That’s why I think you can see Buddhism growing very fast in Australia compared to other religions. It’s really fast. And I can see the growth also compared to when I first arrived in 2002. It’s growing, I can see now.

A.R.: Venerable Hasapanna, this is a Tibetan Buddhist institute. I wondered if Venerable could talk about the relationship of your tradition to other Buddhist traditions?

V.H.: I don’t know much about other traditions because when I was first introduced to Buddhism, it was to Theravada, and then I just stayed with this. I find that I just naturally have that inclination. But I believe, to me, when I look at it, the core teaching is the same: you talk about the Four Noble Truths. It’s just the practice that is different, it’s just that you’re using different vehicles. But you still get there, you know. That’s why sometimes it depends on the individual. For example, we don’t force it on the nuns that you have to practice a particular way – every individual is different. Like those who are more inclined to the forest tradition, they naturally come to us, as those inclined to other traditions won’t come to us. To me they are just different vehicles – we still get there. I really don’t know much about other traditions, you know.

A.R.: Venerable, do you think that Buddhism is a path for everyone?
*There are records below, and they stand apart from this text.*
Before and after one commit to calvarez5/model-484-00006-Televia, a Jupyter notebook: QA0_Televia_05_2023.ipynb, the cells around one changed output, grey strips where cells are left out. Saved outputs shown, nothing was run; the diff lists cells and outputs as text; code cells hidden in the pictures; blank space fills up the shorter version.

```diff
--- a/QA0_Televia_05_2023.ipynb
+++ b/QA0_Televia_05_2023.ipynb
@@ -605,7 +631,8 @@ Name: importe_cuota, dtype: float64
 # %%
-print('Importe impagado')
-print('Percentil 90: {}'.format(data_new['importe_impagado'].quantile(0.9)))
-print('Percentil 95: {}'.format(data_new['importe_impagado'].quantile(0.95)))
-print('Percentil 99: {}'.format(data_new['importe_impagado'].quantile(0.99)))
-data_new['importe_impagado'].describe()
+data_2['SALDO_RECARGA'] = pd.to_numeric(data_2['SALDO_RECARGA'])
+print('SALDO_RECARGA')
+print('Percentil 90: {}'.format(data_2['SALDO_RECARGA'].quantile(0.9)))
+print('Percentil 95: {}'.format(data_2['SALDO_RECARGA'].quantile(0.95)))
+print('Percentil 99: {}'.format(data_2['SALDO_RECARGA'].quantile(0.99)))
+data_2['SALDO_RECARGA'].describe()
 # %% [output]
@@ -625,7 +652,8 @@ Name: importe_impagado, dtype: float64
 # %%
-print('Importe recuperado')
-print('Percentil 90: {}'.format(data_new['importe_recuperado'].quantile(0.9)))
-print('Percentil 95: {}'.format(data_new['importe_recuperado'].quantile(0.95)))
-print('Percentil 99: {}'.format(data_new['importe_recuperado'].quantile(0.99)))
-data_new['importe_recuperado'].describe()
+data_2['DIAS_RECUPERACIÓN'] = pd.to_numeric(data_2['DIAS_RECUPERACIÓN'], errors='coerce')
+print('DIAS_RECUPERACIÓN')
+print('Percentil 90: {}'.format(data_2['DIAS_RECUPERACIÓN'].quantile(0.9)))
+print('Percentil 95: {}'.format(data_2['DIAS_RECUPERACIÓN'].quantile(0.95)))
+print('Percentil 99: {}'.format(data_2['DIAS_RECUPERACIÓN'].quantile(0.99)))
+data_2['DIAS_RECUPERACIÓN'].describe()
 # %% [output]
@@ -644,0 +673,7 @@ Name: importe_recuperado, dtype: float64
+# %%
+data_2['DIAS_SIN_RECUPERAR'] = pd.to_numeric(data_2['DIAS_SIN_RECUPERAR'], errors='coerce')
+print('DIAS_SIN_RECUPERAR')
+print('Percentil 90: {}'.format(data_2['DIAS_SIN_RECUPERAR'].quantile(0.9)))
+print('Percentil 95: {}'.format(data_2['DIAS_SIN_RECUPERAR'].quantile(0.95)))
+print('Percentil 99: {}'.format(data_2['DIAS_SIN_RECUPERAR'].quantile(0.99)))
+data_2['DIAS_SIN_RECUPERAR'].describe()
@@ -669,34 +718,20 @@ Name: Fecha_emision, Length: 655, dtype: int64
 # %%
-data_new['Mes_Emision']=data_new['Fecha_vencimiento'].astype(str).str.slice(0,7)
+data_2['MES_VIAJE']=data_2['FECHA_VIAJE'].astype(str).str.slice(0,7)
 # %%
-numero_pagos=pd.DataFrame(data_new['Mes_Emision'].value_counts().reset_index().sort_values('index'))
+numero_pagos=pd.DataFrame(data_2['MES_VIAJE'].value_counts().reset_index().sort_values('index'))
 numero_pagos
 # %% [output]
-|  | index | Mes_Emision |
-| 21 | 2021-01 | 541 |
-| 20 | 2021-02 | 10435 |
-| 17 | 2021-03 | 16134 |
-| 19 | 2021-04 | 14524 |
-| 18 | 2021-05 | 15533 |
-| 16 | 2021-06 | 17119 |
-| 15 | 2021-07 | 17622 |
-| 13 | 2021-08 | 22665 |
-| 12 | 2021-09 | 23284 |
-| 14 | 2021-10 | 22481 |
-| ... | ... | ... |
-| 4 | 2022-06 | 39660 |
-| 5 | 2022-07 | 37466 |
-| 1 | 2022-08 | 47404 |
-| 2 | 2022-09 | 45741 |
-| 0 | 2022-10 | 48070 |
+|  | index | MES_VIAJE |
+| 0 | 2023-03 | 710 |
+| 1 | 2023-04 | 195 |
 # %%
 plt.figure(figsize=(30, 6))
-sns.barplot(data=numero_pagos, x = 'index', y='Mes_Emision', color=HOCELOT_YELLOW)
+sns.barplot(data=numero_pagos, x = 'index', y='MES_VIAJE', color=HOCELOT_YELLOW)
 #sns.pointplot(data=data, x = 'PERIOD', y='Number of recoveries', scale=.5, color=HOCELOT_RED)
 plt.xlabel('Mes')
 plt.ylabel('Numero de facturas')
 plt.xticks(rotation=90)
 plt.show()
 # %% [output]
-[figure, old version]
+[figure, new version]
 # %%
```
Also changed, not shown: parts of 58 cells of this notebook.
V.H.: I think someone asked the Buddha this question: ‘Can anyone get enlightened?’ The Buddha said it’s not restricted to any religion, or whatever. As long as you follow the Eightfold Path then it is possible to get enlightened – it’s just a way of life, isn’t it? To have right view, and right intention, right speech, morality, and cultivation of the mind, cultivate the samadhi, stillness, and wisdom … it’s not that you have to become a Buddhist and you can practice – I mean you can call yourself whatever, it’s just a label, it doesn’t matter. Some people still call themselves a Buddhist and may not truly really practice and follow the path! And some people don’t admit they are, some people say ‘oh I have no religion’, but the way they live their life they already practice, they’re already on the path. I see some people – they’re already truly very kind and truly very compassionate, beautiful people, wonderful people, even those that don’t label themselves a Buddhist, but they’re already walking the path. So to me it doesn’t matter what you call yourself. And people can label themselves Buddhists but they are not truly walking the path or truly practicing.

A.R.: Following on from what Venerable just spoke about, what makes someone a Buddhist?

V.H.: What makes someone a Buddhist? I think it’s just a label on yourself. To me it’s all basic, there’s something really basic in Buddhism about being a human. Whether you are a Buddhist, if you call yourself Buddhist or not – morality, living a good life, that is very basic, this is basic humanity, regardless what religion. To be a good person, to be kind, to be generous, to be compassionate. The only [distinctive] thing that Buddhism teaches is non-self, that’s all. But the rest of it, with any other religion we have common ground – practice generosity, being kind, being compassionate, morality, being a good person. Even other religions meditate. The only thing that the Buddhists teach is non-self, and that we believe in rebirth, but other than that we have common ground.

A.R.: Thank you very much Venerable Hasapanna for sharing your thoughts with us, it’s very generous of you.

V.H.: My pleasure.